(What to work on)
Among the entries below, find every line that has "member" and pull it out.

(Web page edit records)
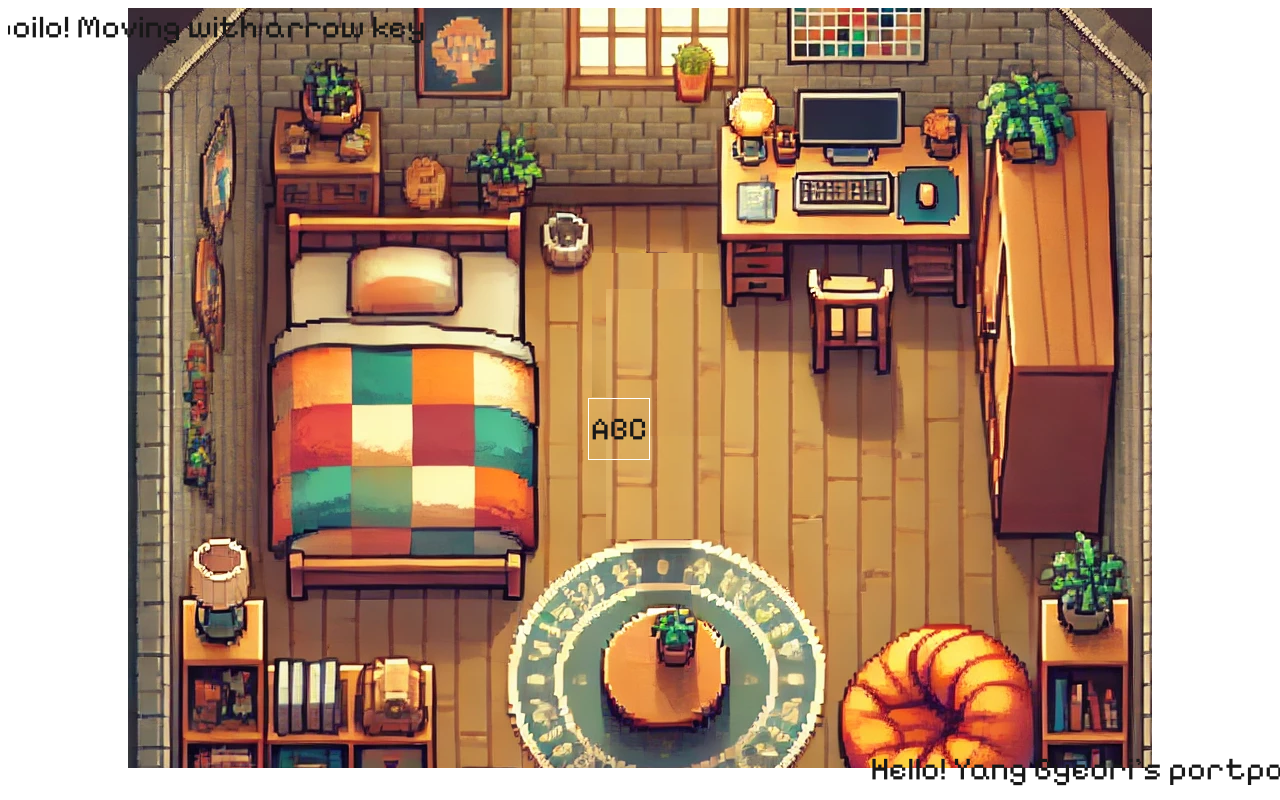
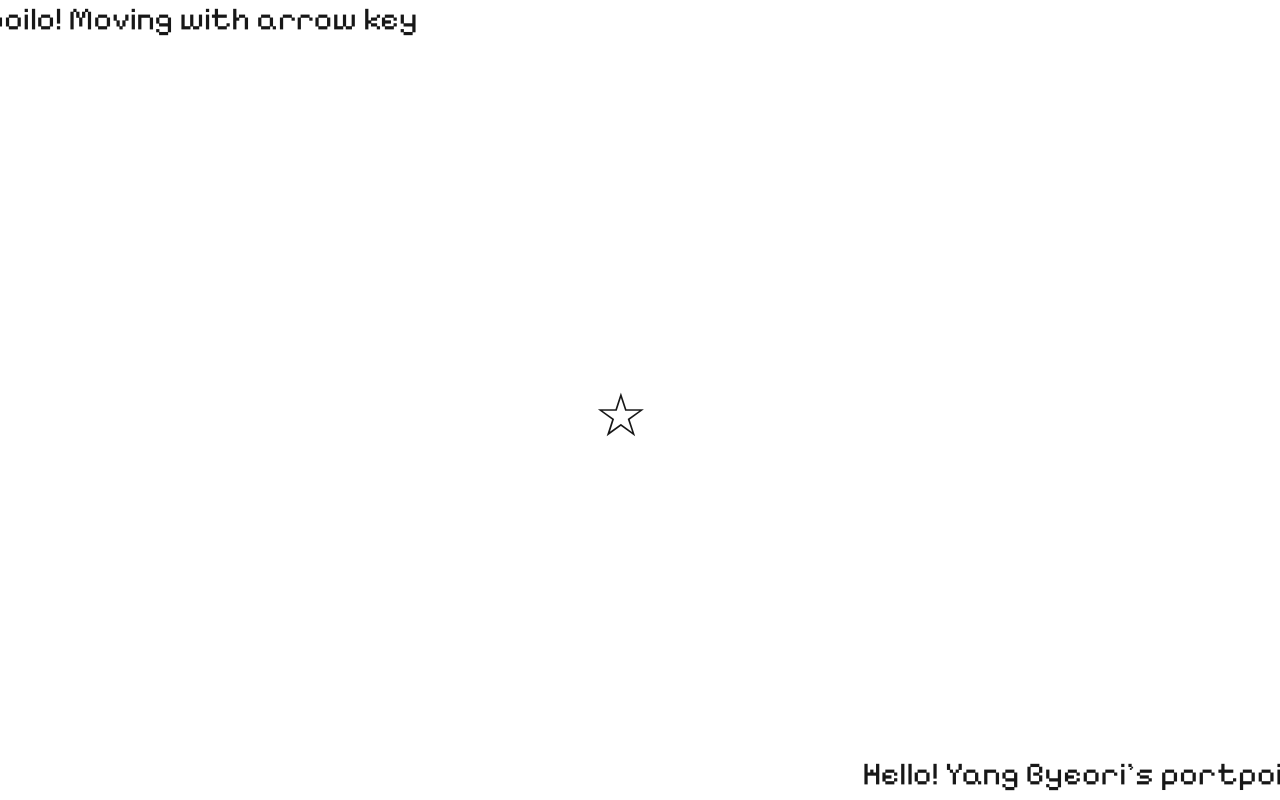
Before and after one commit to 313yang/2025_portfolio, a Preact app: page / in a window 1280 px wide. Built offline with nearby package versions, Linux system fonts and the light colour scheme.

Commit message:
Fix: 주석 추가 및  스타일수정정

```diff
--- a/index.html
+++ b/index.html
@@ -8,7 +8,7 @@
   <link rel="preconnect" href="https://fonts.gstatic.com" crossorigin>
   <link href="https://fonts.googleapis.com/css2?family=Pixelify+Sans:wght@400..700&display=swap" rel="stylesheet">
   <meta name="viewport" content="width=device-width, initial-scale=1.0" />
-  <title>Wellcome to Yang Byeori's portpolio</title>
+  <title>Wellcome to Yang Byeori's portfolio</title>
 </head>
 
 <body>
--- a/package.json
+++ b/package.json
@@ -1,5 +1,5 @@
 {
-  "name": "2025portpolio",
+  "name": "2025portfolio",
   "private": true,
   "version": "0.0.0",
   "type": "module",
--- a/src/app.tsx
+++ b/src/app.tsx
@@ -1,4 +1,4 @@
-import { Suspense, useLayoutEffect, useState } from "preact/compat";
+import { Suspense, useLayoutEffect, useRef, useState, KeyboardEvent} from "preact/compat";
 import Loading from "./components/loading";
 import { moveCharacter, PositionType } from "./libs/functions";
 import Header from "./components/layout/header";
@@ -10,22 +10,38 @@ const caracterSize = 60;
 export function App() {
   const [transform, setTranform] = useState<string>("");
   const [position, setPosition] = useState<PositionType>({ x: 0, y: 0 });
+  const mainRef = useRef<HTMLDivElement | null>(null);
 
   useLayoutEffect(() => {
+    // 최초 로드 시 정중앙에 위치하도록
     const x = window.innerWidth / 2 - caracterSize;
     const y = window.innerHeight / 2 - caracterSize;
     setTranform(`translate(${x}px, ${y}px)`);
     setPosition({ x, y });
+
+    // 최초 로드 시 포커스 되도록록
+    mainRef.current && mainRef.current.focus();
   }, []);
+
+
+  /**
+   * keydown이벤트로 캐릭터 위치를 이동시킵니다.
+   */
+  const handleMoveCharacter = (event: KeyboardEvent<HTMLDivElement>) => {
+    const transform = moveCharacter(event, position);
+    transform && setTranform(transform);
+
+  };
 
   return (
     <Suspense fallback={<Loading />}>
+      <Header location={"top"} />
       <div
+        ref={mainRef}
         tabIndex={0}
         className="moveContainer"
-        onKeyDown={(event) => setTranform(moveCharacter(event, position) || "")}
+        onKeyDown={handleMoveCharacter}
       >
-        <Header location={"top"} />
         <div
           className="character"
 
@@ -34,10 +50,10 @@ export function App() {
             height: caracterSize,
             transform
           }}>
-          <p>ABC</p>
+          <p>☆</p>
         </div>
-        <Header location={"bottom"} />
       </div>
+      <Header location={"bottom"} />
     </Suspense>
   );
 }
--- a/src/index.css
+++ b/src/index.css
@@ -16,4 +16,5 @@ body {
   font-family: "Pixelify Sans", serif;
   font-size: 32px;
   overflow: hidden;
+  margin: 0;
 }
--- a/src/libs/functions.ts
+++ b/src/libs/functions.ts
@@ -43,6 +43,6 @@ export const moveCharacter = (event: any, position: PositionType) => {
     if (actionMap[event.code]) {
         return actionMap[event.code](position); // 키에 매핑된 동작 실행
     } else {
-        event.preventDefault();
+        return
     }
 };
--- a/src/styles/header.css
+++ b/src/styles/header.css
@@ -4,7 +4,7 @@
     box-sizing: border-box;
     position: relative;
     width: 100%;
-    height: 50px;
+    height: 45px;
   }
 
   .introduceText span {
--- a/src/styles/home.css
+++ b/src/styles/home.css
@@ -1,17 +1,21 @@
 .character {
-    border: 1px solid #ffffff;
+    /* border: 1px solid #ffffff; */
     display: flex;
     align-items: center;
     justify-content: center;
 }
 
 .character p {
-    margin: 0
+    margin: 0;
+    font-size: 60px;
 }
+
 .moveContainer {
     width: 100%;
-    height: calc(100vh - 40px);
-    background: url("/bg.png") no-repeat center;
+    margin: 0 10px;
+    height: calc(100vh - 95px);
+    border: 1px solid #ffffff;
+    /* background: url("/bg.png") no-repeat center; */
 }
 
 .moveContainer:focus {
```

==

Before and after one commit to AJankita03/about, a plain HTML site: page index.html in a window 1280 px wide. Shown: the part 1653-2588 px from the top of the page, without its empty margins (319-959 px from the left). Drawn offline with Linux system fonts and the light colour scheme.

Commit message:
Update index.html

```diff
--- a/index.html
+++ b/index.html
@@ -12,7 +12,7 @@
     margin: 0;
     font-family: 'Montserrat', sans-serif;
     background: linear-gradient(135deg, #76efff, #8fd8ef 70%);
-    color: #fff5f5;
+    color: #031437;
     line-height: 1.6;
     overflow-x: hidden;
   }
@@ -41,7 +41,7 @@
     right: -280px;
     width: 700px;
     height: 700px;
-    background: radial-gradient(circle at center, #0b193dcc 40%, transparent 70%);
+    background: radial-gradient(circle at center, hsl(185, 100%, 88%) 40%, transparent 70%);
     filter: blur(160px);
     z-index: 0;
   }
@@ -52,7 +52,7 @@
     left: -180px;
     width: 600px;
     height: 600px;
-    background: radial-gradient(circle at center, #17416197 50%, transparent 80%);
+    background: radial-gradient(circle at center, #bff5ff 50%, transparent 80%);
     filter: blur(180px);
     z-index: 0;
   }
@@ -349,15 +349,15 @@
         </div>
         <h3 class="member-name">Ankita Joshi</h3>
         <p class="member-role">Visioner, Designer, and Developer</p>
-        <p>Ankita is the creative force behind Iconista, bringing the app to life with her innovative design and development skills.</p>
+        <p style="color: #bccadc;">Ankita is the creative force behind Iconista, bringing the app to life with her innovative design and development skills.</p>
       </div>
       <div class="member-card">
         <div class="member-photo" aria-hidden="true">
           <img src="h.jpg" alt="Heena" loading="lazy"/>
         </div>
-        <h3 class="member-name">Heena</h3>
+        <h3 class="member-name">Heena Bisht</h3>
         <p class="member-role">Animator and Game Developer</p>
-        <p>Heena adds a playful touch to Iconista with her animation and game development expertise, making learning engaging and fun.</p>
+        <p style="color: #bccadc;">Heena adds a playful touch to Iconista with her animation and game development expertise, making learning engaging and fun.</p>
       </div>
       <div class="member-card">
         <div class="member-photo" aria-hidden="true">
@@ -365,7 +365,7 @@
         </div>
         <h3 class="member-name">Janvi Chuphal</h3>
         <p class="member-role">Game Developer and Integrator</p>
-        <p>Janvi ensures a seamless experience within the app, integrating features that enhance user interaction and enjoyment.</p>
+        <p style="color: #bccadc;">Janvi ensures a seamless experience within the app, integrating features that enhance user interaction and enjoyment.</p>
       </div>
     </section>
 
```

* * *

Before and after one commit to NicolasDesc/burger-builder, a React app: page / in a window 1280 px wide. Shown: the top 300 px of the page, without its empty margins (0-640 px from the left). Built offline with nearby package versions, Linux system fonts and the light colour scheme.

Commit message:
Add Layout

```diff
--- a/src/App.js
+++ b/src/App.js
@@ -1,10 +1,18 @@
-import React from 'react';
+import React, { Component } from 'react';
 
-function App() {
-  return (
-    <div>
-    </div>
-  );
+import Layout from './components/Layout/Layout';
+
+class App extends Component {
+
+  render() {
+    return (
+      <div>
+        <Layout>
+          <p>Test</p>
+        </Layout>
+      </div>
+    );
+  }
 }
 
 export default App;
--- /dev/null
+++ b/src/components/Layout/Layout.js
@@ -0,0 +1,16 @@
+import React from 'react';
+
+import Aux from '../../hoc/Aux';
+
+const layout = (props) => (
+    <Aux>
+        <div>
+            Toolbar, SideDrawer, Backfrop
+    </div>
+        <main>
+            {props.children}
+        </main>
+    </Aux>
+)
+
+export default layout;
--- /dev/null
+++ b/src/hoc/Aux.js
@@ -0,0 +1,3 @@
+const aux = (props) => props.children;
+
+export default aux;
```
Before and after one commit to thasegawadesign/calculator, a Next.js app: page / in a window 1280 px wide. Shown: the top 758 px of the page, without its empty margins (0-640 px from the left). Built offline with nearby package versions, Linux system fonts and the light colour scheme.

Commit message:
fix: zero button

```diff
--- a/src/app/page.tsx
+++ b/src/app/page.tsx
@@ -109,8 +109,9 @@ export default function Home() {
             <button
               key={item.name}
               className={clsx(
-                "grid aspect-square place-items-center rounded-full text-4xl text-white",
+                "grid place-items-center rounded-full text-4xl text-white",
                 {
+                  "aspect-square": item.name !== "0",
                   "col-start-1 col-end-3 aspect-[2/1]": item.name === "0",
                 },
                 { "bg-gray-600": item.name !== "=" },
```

(Completed task)
         <h3 class="member-name">Ankita Joshi</h3>
         <p class="member-role">Visioner, Designer, and Developer</p>
       <div class="member-card">
         <div class="member-photo" aria-hidden="true">
-        <h3 class="member-name">Heena</h3>
+        <h3 class="member-name">Heena Bisht</h3>
         <p class="member-role">Animator and Game Developer</p>
       <div class="member-card">
         <div class="member-photo" aria-hidden="true">
         <h3 class="member-name">Janvi Chuphal</h3>
         <p class="member-role">Game Developer and Integrator</p>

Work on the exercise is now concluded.